Work item:
Every line of the records below should be restated exactly.

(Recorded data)
——————————
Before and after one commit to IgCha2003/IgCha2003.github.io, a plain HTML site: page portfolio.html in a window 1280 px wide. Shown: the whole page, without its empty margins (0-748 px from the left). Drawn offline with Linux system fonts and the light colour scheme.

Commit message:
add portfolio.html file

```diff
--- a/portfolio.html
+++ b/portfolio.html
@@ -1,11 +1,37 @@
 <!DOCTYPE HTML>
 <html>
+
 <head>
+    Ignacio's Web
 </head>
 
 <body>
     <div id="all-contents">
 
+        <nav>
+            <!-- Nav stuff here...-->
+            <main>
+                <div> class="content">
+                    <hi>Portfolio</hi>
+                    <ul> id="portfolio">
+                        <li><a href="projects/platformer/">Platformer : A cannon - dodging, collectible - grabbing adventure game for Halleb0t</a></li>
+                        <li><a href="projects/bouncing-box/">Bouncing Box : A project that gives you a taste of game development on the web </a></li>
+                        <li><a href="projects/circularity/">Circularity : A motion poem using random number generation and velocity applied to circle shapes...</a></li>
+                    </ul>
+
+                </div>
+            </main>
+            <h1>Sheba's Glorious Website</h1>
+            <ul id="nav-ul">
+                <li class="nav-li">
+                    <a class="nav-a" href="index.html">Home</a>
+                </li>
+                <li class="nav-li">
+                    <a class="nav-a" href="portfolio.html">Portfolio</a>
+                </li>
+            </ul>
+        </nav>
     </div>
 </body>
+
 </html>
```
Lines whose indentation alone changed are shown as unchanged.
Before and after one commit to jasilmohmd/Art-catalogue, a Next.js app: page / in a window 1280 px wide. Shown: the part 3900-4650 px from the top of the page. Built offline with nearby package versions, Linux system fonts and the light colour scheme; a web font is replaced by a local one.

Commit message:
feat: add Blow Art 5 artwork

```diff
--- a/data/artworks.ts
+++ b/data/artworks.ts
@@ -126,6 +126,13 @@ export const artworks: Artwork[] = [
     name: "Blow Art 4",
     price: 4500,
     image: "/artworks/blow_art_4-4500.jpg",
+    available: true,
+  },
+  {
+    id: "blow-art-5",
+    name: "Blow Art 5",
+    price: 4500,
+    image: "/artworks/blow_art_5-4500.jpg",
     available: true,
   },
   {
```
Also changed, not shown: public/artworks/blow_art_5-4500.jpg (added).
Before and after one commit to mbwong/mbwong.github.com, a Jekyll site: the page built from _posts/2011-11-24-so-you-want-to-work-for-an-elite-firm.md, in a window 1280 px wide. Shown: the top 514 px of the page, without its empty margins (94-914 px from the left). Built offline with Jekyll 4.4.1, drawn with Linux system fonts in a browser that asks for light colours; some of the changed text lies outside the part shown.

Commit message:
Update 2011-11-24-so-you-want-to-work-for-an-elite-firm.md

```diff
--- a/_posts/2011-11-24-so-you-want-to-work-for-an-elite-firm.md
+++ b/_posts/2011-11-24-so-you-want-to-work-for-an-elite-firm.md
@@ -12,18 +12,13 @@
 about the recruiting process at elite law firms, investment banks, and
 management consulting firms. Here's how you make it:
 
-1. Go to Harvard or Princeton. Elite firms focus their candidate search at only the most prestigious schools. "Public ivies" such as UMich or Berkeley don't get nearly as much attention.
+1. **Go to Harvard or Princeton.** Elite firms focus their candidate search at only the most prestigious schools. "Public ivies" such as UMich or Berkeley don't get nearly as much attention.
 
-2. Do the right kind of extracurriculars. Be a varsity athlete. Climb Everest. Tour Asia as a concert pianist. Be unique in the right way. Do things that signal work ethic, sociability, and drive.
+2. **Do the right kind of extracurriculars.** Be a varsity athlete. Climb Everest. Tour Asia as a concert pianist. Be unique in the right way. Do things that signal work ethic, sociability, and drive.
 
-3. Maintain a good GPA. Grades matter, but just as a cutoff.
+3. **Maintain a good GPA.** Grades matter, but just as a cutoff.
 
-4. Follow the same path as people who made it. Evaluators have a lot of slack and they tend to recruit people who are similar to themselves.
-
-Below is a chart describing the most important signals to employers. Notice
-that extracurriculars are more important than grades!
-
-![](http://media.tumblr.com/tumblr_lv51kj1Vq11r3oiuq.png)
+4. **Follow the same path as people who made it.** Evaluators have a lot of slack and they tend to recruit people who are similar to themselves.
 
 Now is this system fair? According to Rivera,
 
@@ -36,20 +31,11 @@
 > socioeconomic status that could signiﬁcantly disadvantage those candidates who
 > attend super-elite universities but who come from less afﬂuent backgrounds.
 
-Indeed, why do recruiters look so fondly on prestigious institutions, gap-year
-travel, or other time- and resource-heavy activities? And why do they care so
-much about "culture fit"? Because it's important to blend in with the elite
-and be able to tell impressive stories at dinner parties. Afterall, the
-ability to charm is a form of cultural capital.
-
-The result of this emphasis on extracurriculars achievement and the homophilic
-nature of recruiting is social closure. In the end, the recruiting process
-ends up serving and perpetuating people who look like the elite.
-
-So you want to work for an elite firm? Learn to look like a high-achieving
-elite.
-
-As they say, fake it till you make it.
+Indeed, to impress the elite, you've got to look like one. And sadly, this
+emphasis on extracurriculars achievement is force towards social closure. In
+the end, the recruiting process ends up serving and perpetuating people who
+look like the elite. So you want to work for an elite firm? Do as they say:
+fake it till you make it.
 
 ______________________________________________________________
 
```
——————————
Solution below:
Before and after one commit to IgCha2003/IgCha2003.github.io, a plain HTML site: page portfolio.html in a window 1280 px wide. Shown: the whole page, without its empty margins (0-748 px from the left). Drawn offline with Linux system fonts and the light colour scheme.

Commit message:
add portfolio.html file

```diff
--- a/portfolio.html
+++ b/portfolio.html
@@ -1,11 +1,37 @@
 <!DOCTYPE HTML>
 <html>
+
 <head>
+    Ignacio's Web
 </head>
 
 <body>
     <div id="all-contents">
 
+        <nav>
+            <!-- Nav stuff here...-->
+            <main>
+                <div> class="content">
+                    <hi>Portfolio</hi>
+                    <ul> id="portfolio">
+                        <li><a href="projects/platformer/">Platformer : A cannon - dodging, collectible - grabbing adventure game for Halleb0t</a></li>
+                        <li><a href="projects/bouncing-box/">Bouncing Box : A project that gives you a taste of game development on the web </a></li>
+                        <li><a href="projects/circularity/">Circularity : A motion poem using random number generation and velocity applied to circle shapes...</a></li>
+                    </ul>
+
+                </div>
+            </main>
+            <h1>Sheba's Glorious Website</h1>
+            <ul id="nav-ul">
+                <li class="nav-li">
+                    <a class="nav-a" href="index.html">Home</a>
+                </li>
+                <li class="nav-li">
+                    <a class="nav-a" href="portfolio.html">Portfolio</a>
+                </li>
+            </ul>
+        </nav>
     </div>
 </body>
+
 </html>
```
Lines whose indentation alone changed are shown as unchanged.
Before and after one commit to jasilmohmd/Art-catalogue, a Next.js app: page / in a window 1280 px wide. Shown: the part 3900-4650 px from the top of the page. Built offline with nearby package versions, Linux system fonts and the light colour scheme; a web font is replaced by a local one.

Commit message:
feat: add Blow Art 5 artwork

```diff
--- a/data/artworks.ts
+++ b/data/artworks.ts
@@ -126,6 +126,13 @@ export const artworks: Artwork[] = [
     name: "Blow Art 4",
     price: 4500,
     image: "/artworks/blow_art_4-4500.jpg",
+    available: true,
+  },
+  {
+    id: "blow-art-5",
+    name: "Blow Art 5",
+    price: 4500,
+    image: "/artworks/blow_art_5-4500.jpg",
     available: true,
   },
   {
```
Also changed, not shown: public/artworks/blow_art_5-4500.jpg (added).
Before and after one commit to mbwong/mbwong.github.com, a Jekyll site: the page built from _posts/2011-11-24-so-you-want-to-work-for-an-elite-firm.md, in a window 1280 px wide. Shown: the top 514 px of the page, without its empty margins (94-914 px from the left). Built offline with Jekyll 4.4.1, drawn with Linux system fonts in a browser that asks for light colours; some of the changed text lies outside the part shown.

Commit message:
Update 2011-11-24-so-you-want-to-work-for-an-elite-firm.md

```diff
--- a/_posts/2011-11-24-so-you-want-to-work-for-an-elite-firm.md
+++ b/_posts/2011-11-24-so-you-want-to-work-for-an-elite-firm.md
@@ -12,18 +12,13 @@
 about the recruiting process at elite law firms, investment banks, and
 management consulting firms. Here's how you make it:
 
-1. Go to Harvard or Princeton. Elite firms focus their candidate search at only the most prestigious schools. "Public ivies" such as UMich or Berkeley don't get nearly as much attention.
+1. **Go to Harvard or Princeton.** Elite firms focus their candidate search at only the most prestigious schools. "Public ivies" such as UMich or Berkeley don't get nearly as much attention.
 
-2. Do the right kind of extracurriculars. Be a varsity athlete. Climb Everest. Tour Asia as a concert pianist. Be unique in the right way. Do things that signal work ethic, sociability, and drive.
+2. **Do the right kind of extracurriculars.** Be a varsity athlete. Climb Everest. Tour Asia as a concert pianist. Be unique in the right way. Do things that signal work ethic, sociability, and drive.
 
-3. Maintain a good GPA. Grades matter, but just as a cutoff.
+3. **Maintain a good GPA.** Grades matter, but just as a cutoff.
 
-4. Follow the same path as people who made it. Evaluators have a lot of slack and they tend to recruit people who are similar to themselves.
-
-Below is a chart describing the most important signals to employers. Notice
-that extracurriculars are more important than grades!
-
-![](http://media.tumblr.com/tumblr_lv51kj1Vq11r3oiuq.png)
+4. **Follow the same path as people who made it.** Evaluators have a lot of slack and they tend to recruit people who are similar to themselves.
 
 Now is this system fair? According to Rivera,
 
@@ -36,20 +31,11 @@
 > socioeconomic status that could signiﬁcantly disadvantage those candidates who
 > attend super-elite universities but who come from less afﬂuent backgrounds.
 
-Indeed, why do recruiters look so fondly on prestigious institutions, gap-year
-travel, or other time- and resource-heavy activities? And why do they care so
-much about "culture fit"? Because it's important to blend in with the elite
-and be able to tell impressive stories at dinner parties. Afterall, the
-ability to charm is a form of cultural capital.
-
-The result of this emphasis on extracurriculars achievement and the homophilic
-nature of recruiting is social closure. In the end, the recruiting process
-ends up serving and perpetuating people who look like the elite.
-
-So you want to work for an elite firm? Learn to look like a high-achieving
-elite.
-
-As they say, fake it till you make it.
+Indeed, to impress the elite, you've got to look like one. And sadly, this
+emphasis on extracurriculars achievement is force towards social closure. In
+the end, the recruiting process ends up serving and perpetuating people who
+look like the elite. So you want to work for an elite firm? Do as they say:
+fake it till you make it.
 
 ______________________________________________________________
 
```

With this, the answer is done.